"No!" he protested. "They'll put me in the question box."
I smiled. Understood. Dropped it. Many former Amish do not reveal their upbringing because they'll be cocooned in questions. Curiosity. Same interrogation.
It's not that they don't embrace their heritage. But most want to be accepted and blend into the new world they chose.
Some former Amish, I know, hang onto this identity. They're stuck in a netherworld of neither fully Amish nor fully English. Enjoying the identity. Circulate within a circle of former Amish. Maintain Amish behaviors. Attitudes. Dress English.
Not Harvey. Never regrets his decision to leave. Has adapted to his new life. Moved on. Loves football. Loves to travel. Works with English. Avoids redundant questions about his growing-up life. Don't tell him but, I still detect a bit of Deutch accent. That just endears him to our family.

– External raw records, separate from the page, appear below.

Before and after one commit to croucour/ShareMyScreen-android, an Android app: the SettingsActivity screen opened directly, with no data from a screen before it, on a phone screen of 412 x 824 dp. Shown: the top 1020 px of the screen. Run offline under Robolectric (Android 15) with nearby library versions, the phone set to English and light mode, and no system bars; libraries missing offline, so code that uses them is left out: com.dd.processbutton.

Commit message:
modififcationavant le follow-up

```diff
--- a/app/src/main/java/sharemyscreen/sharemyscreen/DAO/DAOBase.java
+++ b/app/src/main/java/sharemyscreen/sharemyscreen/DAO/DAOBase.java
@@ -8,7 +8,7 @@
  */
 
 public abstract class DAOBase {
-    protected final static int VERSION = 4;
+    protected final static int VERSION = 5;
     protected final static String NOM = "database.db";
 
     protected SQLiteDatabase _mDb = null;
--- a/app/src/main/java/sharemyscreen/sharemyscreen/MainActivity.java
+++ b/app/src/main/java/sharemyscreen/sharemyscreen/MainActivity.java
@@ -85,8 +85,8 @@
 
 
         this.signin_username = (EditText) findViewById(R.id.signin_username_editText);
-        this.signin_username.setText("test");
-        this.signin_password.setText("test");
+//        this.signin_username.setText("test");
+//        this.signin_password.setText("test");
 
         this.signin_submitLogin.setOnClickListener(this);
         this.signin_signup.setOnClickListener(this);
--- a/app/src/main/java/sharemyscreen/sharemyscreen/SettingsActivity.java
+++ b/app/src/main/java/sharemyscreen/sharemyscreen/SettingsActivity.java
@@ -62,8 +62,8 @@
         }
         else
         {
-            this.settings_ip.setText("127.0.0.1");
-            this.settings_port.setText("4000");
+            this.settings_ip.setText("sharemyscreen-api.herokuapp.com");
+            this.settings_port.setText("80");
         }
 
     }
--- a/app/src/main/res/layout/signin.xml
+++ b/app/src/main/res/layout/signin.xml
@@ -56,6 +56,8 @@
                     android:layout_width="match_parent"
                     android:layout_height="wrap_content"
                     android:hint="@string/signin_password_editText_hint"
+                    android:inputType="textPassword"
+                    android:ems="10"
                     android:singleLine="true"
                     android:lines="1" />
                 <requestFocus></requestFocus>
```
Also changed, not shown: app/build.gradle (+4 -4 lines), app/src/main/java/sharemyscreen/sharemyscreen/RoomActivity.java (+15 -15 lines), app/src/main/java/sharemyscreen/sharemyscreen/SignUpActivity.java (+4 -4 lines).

I was guilty of endless questions the first time I met the "X-Men" - a name my daughters used referring to a group of former Amish friends. I suffocated them with my curiosity. Andy. Uriah. Dan. Harvey. Mosie, and others. Thankfully, they patiently and calmly answered this writer - and mom's - need to know.
Today, I get it. The tiresome - innocent - questions.
- Are you on Rumspringa?
- How many kids in your family?
- Why'd you leave?
- Are you shunned?
- What work does your father do?
- Are you the only one in the family who left?
- Do your parents know where you are?
- You have a job?
- Can you put on a roof for me?
- Got a car? And to the females,
- Do you clean houses?
Question: How do you act when meeting someone who lived and left the Amish life?
(c)Copyright, 2015. Brenda Nixon.